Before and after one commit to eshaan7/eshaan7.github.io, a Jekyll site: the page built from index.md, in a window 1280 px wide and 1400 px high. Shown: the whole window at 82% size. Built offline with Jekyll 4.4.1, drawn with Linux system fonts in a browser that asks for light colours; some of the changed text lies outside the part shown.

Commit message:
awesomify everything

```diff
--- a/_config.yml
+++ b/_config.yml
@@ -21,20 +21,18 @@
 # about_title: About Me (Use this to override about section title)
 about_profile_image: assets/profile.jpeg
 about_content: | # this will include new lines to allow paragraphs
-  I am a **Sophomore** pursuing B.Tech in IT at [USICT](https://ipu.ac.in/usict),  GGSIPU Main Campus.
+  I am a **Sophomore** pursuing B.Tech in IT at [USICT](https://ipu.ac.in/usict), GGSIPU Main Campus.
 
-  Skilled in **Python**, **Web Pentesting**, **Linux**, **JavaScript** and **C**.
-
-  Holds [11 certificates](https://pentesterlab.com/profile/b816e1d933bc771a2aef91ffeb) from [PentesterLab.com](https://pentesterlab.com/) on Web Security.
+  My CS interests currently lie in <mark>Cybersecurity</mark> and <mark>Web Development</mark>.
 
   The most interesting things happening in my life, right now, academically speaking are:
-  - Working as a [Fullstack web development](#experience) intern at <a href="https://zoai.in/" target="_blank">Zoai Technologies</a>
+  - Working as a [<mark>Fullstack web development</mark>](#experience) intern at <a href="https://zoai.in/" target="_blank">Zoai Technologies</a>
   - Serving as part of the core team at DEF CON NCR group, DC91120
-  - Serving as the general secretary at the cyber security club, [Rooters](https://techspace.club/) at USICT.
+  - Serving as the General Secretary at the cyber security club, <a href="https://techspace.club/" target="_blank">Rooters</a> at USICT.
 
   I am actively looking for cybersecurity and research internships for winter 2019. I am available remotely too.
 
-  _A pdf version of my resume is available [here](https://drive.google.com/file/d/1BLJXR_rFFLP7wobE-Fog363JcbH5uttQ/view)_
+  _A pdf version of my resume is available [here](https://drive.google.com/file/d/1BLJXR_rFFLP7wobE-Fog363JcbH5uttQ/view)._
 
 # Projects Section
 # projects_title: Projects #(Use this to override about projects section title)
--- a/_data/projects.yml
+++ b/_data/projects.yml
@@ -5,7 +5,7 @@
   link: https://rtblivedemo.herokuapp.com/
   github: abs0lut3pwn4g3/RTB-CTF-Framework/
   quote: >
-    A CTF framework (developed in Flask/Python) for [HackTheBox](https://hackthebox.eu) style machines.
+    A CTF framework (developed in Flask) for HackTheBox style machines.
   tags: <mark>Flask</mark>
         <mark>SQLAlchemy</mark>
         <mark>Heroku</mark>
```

What you will do:
Go through the records above and count the lines with the word "Main" in them. Answer with the number only.

Exercise response:
2